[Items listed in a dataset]
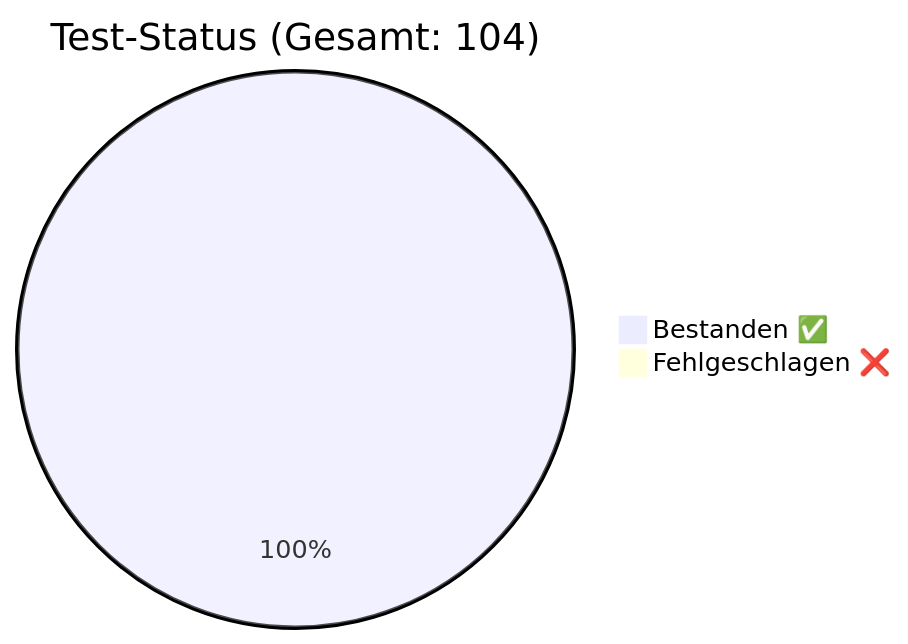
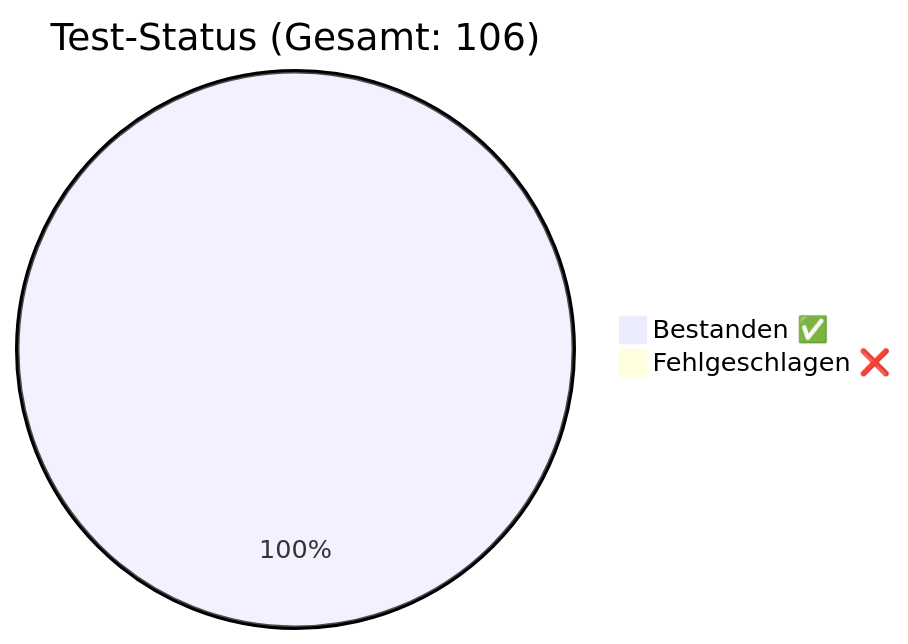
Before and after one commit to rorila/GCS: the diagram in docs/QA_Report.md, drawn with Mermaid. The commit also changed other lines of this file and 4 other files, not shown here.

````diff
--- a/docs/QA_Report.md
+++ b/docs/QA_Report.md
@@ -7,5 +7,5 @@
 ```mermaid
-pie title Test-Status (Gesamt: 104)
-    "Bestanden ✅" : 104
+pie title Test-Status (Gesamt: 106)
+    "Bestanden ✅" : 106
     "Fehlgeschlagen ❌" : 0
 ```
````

--

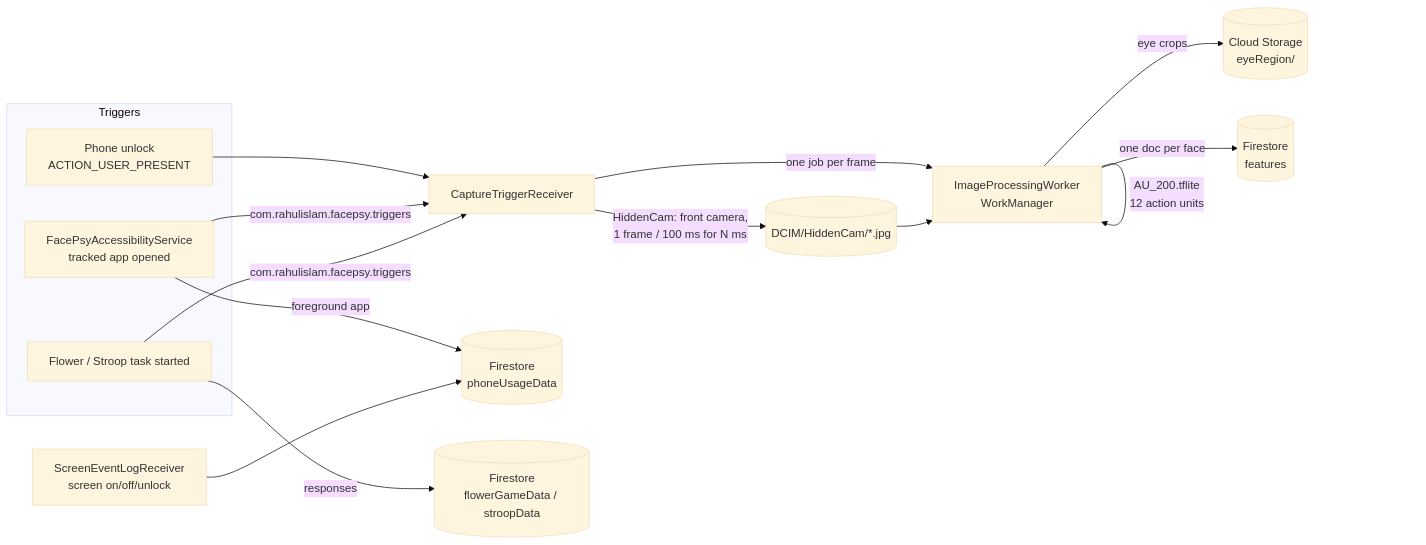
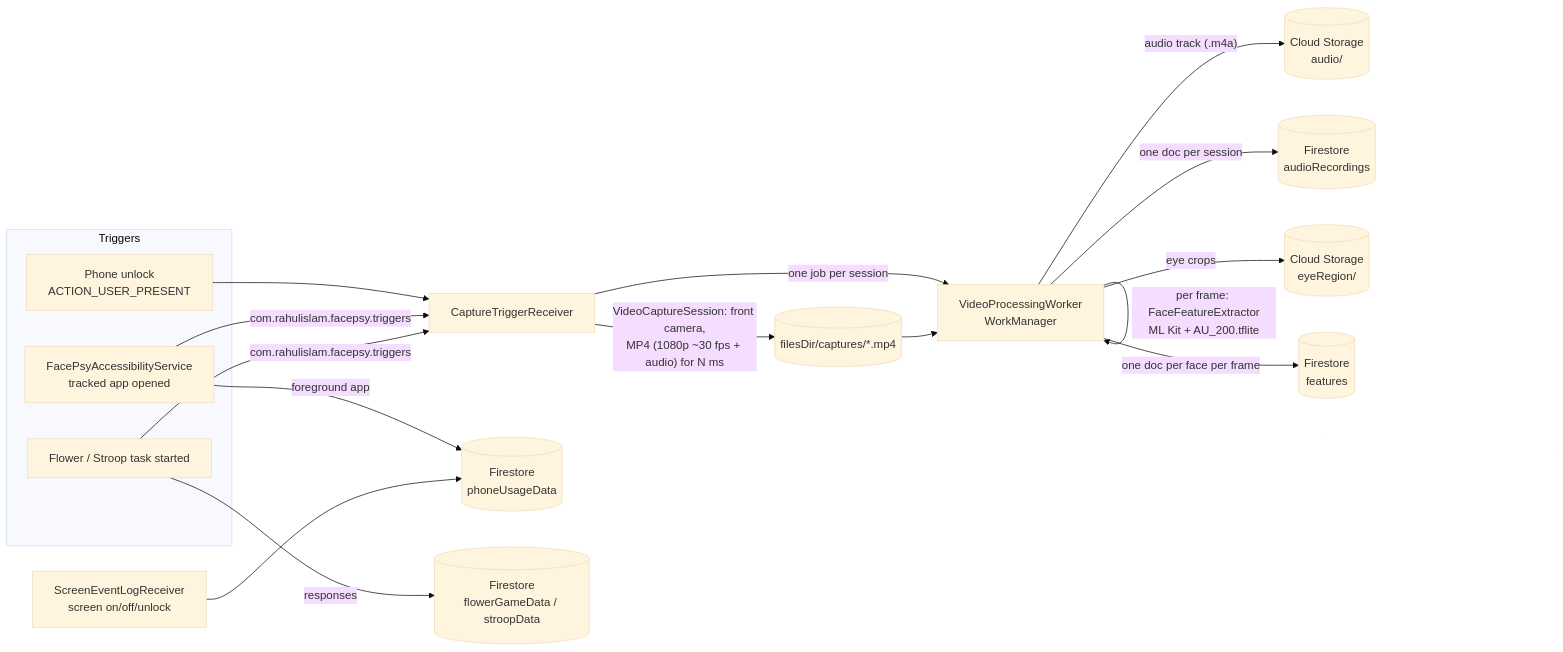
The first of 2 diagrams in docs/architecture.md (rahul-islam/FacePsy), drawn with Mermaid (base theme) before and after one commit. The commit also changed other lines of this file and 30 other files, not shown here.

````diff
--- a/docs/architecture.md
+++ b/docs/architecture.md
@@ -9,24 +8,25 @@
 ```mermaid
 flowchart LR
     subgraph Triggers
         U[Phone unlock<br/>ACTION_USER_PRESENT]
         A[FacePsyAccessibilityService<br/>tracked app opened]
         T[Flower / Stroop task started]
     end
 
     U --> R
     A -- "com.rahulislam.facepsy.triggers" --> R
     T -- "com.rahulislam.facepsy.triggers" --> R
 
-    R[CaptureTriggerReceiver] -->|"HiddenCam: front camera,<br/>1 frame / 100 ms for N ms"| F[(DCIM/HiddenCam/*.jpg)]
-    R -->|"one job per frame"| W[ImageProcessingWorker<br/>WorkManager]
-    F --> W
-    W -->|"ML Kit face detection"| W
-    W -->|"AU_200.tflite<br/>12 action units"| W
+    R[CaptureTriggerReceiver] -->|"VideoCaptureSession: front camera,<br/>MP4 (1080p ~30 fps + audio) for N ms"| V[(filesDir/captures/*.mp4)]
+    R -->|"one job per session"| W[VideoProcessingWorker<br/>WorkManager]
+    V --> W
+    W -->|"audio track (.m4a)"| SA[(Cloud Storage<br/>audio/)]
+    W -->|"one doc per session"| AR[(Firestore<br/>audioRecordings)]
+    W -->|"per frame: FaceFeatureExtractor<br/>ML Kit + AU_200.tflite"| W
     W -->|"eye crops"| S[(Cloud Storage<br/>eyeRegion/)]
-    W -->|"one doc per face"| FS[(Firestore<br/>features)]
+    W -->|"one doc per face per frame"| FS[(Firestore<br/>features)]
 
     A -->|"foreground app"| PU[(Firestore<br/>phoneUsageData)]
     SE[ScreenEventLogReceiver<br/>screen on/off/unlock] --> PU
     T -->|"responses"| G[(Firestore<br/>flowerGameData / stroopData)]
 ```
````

==

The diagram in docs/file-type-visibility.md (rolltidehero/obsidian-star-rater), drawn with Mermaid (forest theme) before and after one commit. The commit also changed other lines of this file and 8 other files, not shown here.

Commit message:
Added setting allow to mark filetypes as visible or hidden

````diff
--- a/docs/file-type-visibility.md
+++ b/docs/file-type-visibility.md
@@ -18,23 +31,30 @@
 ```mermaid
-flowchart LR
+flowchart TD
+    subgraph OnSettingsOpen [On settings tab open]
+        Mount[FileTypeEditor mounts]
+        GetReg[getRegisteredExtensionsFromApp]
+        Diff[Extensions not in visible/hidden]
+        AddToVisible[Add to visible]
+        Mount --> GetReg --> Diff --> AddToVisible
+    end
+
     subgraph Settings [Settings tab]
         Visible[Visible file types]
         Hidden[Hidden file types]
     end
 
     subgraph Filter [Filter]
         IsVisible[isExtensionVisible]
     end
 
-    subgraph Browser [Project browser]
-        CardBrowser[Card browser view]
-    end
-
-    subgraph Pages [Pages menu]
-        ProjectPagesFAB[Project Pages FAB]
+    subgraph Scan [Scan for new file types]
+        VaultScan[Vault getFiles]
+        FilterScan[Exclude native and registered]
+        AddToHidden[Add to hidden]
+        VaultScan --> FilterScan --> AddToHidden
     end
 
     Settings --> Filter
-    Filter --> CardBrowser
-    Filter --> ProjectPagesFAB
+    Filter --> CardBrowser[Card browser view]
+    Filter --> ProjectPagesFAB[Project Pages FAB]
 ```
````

**The problem**
Whenever the string "architecture" shows up in a line of the records, that line counts; state how many lines count, and only that.

**Task result**
3